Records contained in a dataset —
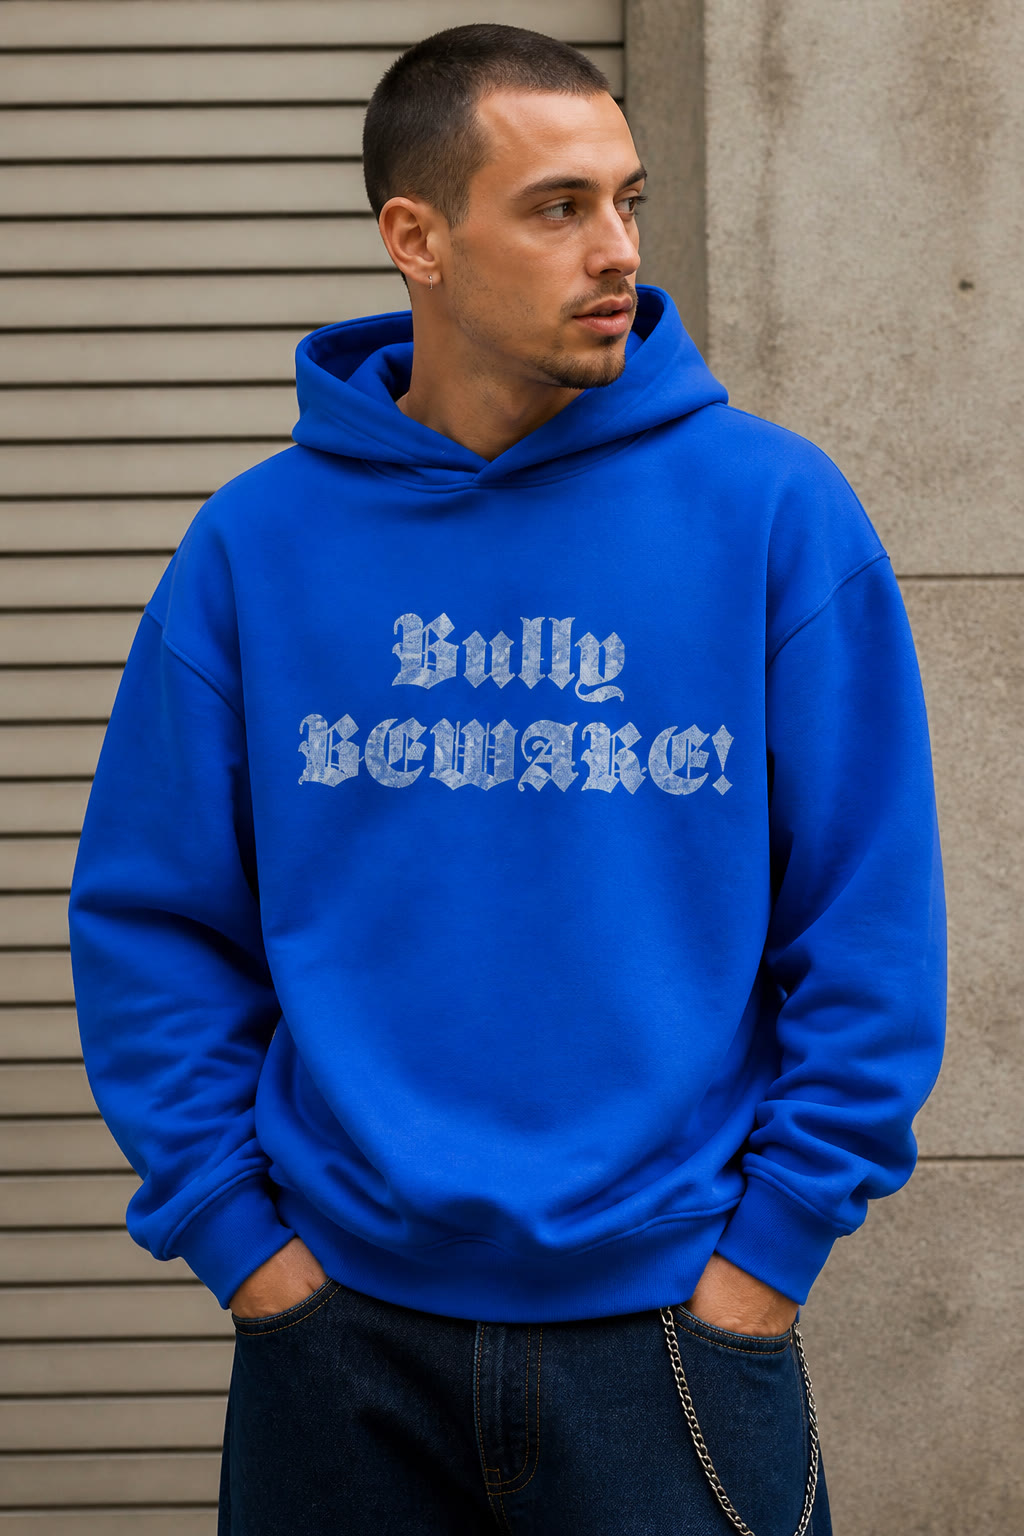
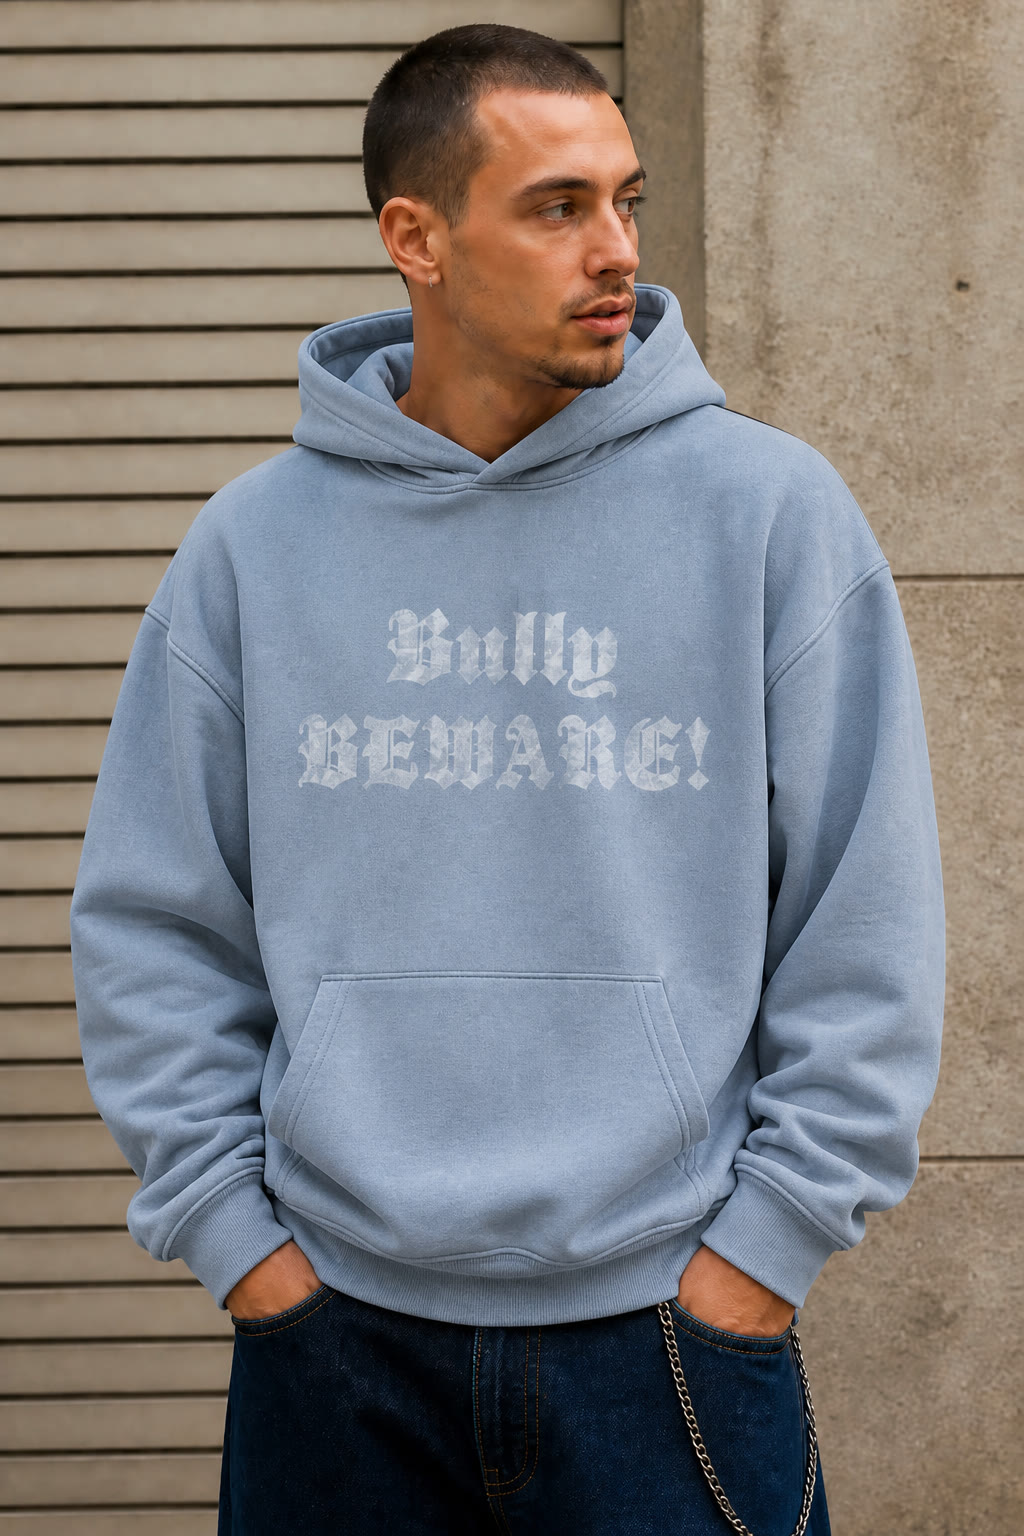
Recolor blue to dust blue and add pink colorways
All five pieces now wear a muted steel blue matched to the
swatch, plus a dusty pink with the same Beware print and Mark
embroidery.

diff --git a/js/site-config.js b/js/site-config.js
@@ -8,7 +8,8 @@
 (function () {
   const COLORWAYS = [
     { name: 'Beige', slug: 'beige', hex: '#d4c4a8' },
-    { name: 'Electric Blue', slug: 'electric-blue', hex: '#1560ff' },
+    { name: 'Dust Blue', slug: 'electric-blue', hex: '#9bb1c9' },
+    { name: 'Pink', slug: 'pink', hex: '#e5b3c5' },
     { name: 'Black', slug: 'black', hex: '#111111' },
     { name: 'Army Green', slug: 'army-green', hex: '#4a5d23' }
   ];
@@ -51,7 +52,7 @@
       body: [
         'The Beware line is loud on purpose: Old English type on the chest — “Bully BEWARE!” — and “Never-mind the dog, beware the owner” on the back of the hood.',
         'The Mark line is the other temperature: a small embroidered exotic bulldog on the left chest, no slogan. Same stance. Quieter.',
-        'Every piece runs in four colorways — beige, electric blue, black, and army green — cut oversized. Checkout is not live yet; join the list if you want a size.'
+        'Every piece runs in five colorways — beige, dust blue, pink, black, and army green — cut oversized. Checkout is not live yet; join the list if you want a size.'
       ],
       image: worn('mark-tee', 'beige'),
       fit: 'cover'
@@ -60,17 +61,17 @@
       {
         id: 'graphic',
         name: 'Beware',
-        tagline: 'Gothic print. Four colorways.'
+        tagline: 'Gothic print. Five colorways.'
       },
       {
         id: 'mark',
         name: 'The Mark',
-        tagline: 'Small embroidered bully. Four colorways.'
+        tagline: 'Small embroidered bully. Five colorways.'
       },
       {
         id: 'accessories',
         name: 'Accessories',
-        tagline: 'The mark, off the chest. Four colorways.'
+        tagline: 'The mark, off the chest. Five colorways.'
       }
     ],
     products: [
@@ -81,7 +82,7 @@
         price: 128,
         sizes: ['S', 'M', 'L', 'XL', 'XXL'],
         colors: wornColors('beware-hood'),
-        description: 'Oversized heavyweight pullover. Front: “Bully BEWARE!” in distressed blackletter. Back: “Never-mind the dog, beware the owner.” Drop shoulder, thick hood, rib that holds. Beige, electric blue, black, army green.',
+        description: 'Oversized heavyweight pullover. Front: “Bully BEWARE!” in distressed blackletter. Back: “Never-mind the dog, beware the owner.” Drop shoulder, thick hood, rib that holds. Beige, dust blue, pink, black, army green.',
         image: worn('beware-hood', 'black'),
         fit: 'cover',
         featured: true
@@ -93,7 +94,7 @@
         price: 54,
         sizes: ['S', 'M', 'L', 'XL', 'XXL'],
         colors: wornColors('beware-tee'),
-        description: 'Heavyweight oversized tee with the same chest print as the hood — “Bully BEWARE!” in distressed gothic type. Beige, electric blue, black, army green.',
+        description: 'Heavyweight oversized tee with the same chest print as the hood — “Bully BEWARE!” in distressed gothic type. Beige, dust blue, pink, black, army green.',
         image: worn('beware-tee', 'electric-blue'),
         fit: 'cover',
         featured: true
@@ -105,7 +106,7 @@
         price: 54,
         sizes: ['S', 'M', 'L', 'XL', 'XXL'],
         colors: wornColors('mark-tee'),
-        description: 'Heavyweight crew. Small embroidered exotic bulldog on the left chest. No slogan. The quiet half of the drop. Beige, electric blue, black, army green.',
+        description: 'Heavyweight crew. Small embroidered exotic bulldog on the left chest. No slogan. The quiet half of the drop. Beige, dust blue, pink, black, army green.',
         image: worn('mark-tee', 'beige'),
         fit: 'cover',
         featured: true
@@ -117,7 +118,7 @@
         price: 118,
         sizes: ['S', 'M', 'L', 'XL', 'XXL'],
         colors: wornColors('mark-hood'),
-        description: 'Oversized hoodie. No chest slogan — just the embroidered mark on the left. Beige, electric blue, and black are long sleeve; army green is short sleeve.',
+        description: 'Oversized hoodie. No chest slogan — just the embroidered mark on the left. Beige, dust blue, pink, and black are long sleeve; army green is short sleeve.',
         image: worn('mark-hood', 'army-green'),
         fit: 'cover',
         featured: true
@@ -129,7 +130,7 @@
         price: 38,
         sizes: ['One size'],
         colors: wornColors('mark-cap'),
-        description: 'Structured cap. Embroidered exotic bulldog on the front panel. Beige, electric blue, black, army green.',
+        description: 'Structured cap. Embroidered exotic bulldog on the front panel. Beige, dust blue, pink, black, army green.',
         image: worn('mark-cap', 'black'),
         fit: 'cover',
         featured: false
@@ -146,7 +147,7 @@
       hours: 'Drop inquiries answered within two business days.'
     },
     seo: {
-      description: 'BVLLY — clothing drawn from the exotic bully. Oversized streetwear in beige, electric blue, black, and army green. Gothic Beware prints and embroidered marks.',
+      description: 'BVLLY — clothing drawn from the exotic bully. Oversized streetwear in beige, dust blue, pink, black, and army green. Gothic Beware prints and embroidered marks.',
       ogImage: 'images/og.jpg'
     }
   };

diff --git a/index.html b/index.html
@@ -11,7 +11,7 @@
   <meta name="description" content="BVLLY — clothing drawn from the exotic bully. Oversized streetwear, gothic Beware prints, and embroidered marks.">
   <meta property="og:type" content="website">
   <meta property="og:title" content="BVLLY">
-  <meta property="og:description" content="Streetwear drawn from the exotic bully. Oversized heavyweight pieces in beige, electric blue, black, and army green.">
+  <meta property="og:description" content="Streetwear drawn from the exotic bully. Oversized heavyweight pieces in beige, dust blue, pink, black, and army green.">
   <meta property="og:url" content="https://jimmythegod100.github.io/bvlly/">
   <meta property="og:image" content="https://jimmythegod100.github.io/bvlly/images/og.jpg">
   <meta property="og:image:width" content="1200">
@@ -35,7 +35,7 @@
         <div class="section-head">
           <div>
             <h2 class="section-title">Featured pieces</h2>
-            <p class="section-intro">Gothic print and the embroidered mark. Each piece in beige, electric blue, black, and army green — shown on body.</p>
+            <p class="section-intro">Gothic print and the embroidered mark. Each piece in beige, dust blue, pink, black, and army green — shown on body.</p>
           </div>
           <a class="section-link" href="shop.html">Full catalog →</a>
         </div>
@@ -70,7 +70,7 @@
           </article>
           <article>
             <h3>The Mark</h3>
-            <p>A small embroidered exotic bulldog. Left chest. No slogan. Beige, electric blue, black, army green.</p>
+            <p>A small embroidered exotic bulldog. Left chest. No slogan. Beige, dust blue, pink, black, army green.</p>
           </article>
         </div>
       </div>

diff --git a/js/catalog.js b/js/catalog.js
@@ -122,7 +122,7 @@
             <h3>${c.name}</h3>
             <p>${c.tagline}</p>
           </div>
-          <span class="product-collection">${count} pieces · 4 colors</span>
+          <span class="product-collection">${count} pieces · 5 colors</span>
         </a>`;
     }).join('');
   }
@@ -328,7 +328,7 @@
 
     const colorSelect = document.querySelector('[name="color"]');
     if (colorSelect) {
-      const colors = ['', 'Beige', 'Electric Blue', 'Black', 'Army Green'];
+      const colors = ['', 'Beige', 'Dust Blue', 'Pink', 'Black', 'Army Green'];
       colorSelect.innerHTML = colors.map((c) => {
         const label = c || 'Not sure yet';
         const selected = c && c.toLowerCase() === color.toLowerCase() ? 'selected' : '';

diff --git a/css/main.css b/css/main.css
@@ -418,7 +418,7 @@ a:hover { text-decoration: underline; text-underline-offset: 0.18em; }
 
 .thumbs {
   display: grid;
-  grid-template-columns: repeat(4, 1fr);
+  grid-template-columns: repeat(5, 1fr);
   gap: 0.4rem;
   margin-top: 0.5rem;
 }
@@ -473,10 +473,16 @@ a:hover { text-decoration: underline; text-underline-offset: 0.18em; }
   border-color: #c4b496;
 }
 
-.color-chip[data-tone="Electric Blue"] {
-  background: #1560ff;
-  color: #fff;
-  border-color: #3d7aff;
+.color-chip[data-tone="Dust Blue"] {
+  background: #9bb1c9;
+  color: #111;
+  border-color: #7f96ae;
+}
+
+.color-chip[data-tone="Pink"] {
+  background: #e5b3c5;
+  color: #111;
+  border-color: #d49aaf;
 }
 
 .color-chip[data-tone="Black"] {

diff --git a/about.html b/about.html
@@ -18,7 +18,7 @@
     <div class="page-header">
       <div class="container">
         <h1>About BVLLY</h1>
-        <p>A clothing label drawn from the exotic bully. Gothic print and a small embroidered mark, in four colorways.</p>
+        <p>A clothing label drawn from the exotic bully. Gothic print and a small embroidered mark, in five colorways.</p>
       </div>
     </div>
 

diff --git a/shop.html b/shop.html
@@ -18,7 +18,7 @@
     <div class="page-header">
       <div class="container">
         <h1 data-shop-heading>Shop</h1>
-        <p>Beware hood and tee. Mark tee, hood, and cap. Four colorways each, photographed on a person.</p>
+        <p>Beware hood and tee. Mark tee, hood, and cap. Five colorways each, photographed on a person.</p>
       </div>
     </div>
 

diff --git a/collections.html b/collections.html
@@ -18,7 +18,7 @@
     <div class="page-header">
       <div class="container">
         <h1>Collections</h1>
-        <p>Beware. The Mark. Accessories. Four colorways on every piece.</p>
+        <p>Beware. The Mark. Accessories. Five colorways on every piece.</p>
       </div>
     </div>
 

diff --git a/README.md b/README.md
@@ -2,7 +2,7 @@
 
 Static catalog for **BVLLY** — a clothing label whose stance comes from the exotic bully.
 
-Two languages in the drop: gothic **Beware** prints and the quiet embroidered **Mark**. Every piece has four colorways — beige, electric blue, black, army green — photographed on a person.
+Two languages in the drop: gothic **Beware** prints and the quiet embroidered **Mark**. Every piece has five colorways — beige, dust blue, pink, black, army green — photographed on a person.
 
 ## Live site (GitHub Pages)
 
@@ -37,7 +37,7 @@ python3 dev-server.py
 - Shop with collection filters
 - Product pages (size selection, color, notify-me)
 - About, contact / waitlist, privacy
-- Five pieces in `js/site-config.js`, each in four colorways
+- Five pieces in `js/site-config.js`, each in five colorways
 
 Checkout is not live. Waitlist uses FormSubmit to `hello@bvlly.com` (placeholder inbox).
 

diff --git a/CHECKLIST.md b/CHECKLIST.md
@@ -6,7 +6,7 @@ Draft catalog. Revisit when a domain and inbox are locked.
 
 - [x] Brand name BVLLY in header, footer, titles
 - [x] Catalog SKUs and prices in `js/site-config.js`
-- [x] On-body lookbook photos in four colorways
+- [x] On-body lookbook photos in five colorways
 - [ ] Logo file if a mark exists beyond the letterspaced wordmark
 - [ ] Confirm `hello@bvlly.com` is the real inbox
 - [ ] Instagram URL

diff --git a/images/products/README.md b/images/products/README.md
@@ -2,7 +2,7 @@
 
 On-body lookbook shots. Shop cards, product pages, and the hero use these — never empty-garment studio mocks as the preview.
 
-Four colorways per piece: **beige**, **electric blue**, **black**, **army green**.
+Five colorways per piece: **beige**, **dust blue**, **pink**, **black**, **army green**.
 
 | File pattern | Piece |
 |--------------|--------|

diff --git a/CLIENT-BRIEF.md b/CLIENT-BRIEF.md
@@ -64,7 +64,7 @@ What should the website **make visitors do**?
 | **Accent** | Tan `#b8956a` |
 | **Logo** | Letterspaced **B V L L Y** |
 | **Display type** | UnifrakturMaguntia (gothic) |
-| **Photos** | On-body lookbook in beige, electric blue, black, and army green |
+| **Photos** | On-body lookbook in beige, dust blue, pink, black, and army green |
 
 ---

ABOUT THIS EXERCISE —
Reproduce each line of the records in which the word "tagline" appears.

TASK ANSWER —
-        tagline: 'Gothic print. Four colorways.'
+        tagline: 'Gothic print. Five colorways.'
-        tagline: 'Small embroidered bully. Four colorways.'
+        tagline: 'Small embroidered bully. Five colorways.'
-        tagline: 'The mark, off the chest. Four colorways.'
+        tagline: 'The mark, off the chest. Five colorways.'
             <p>${c.tagline}</p>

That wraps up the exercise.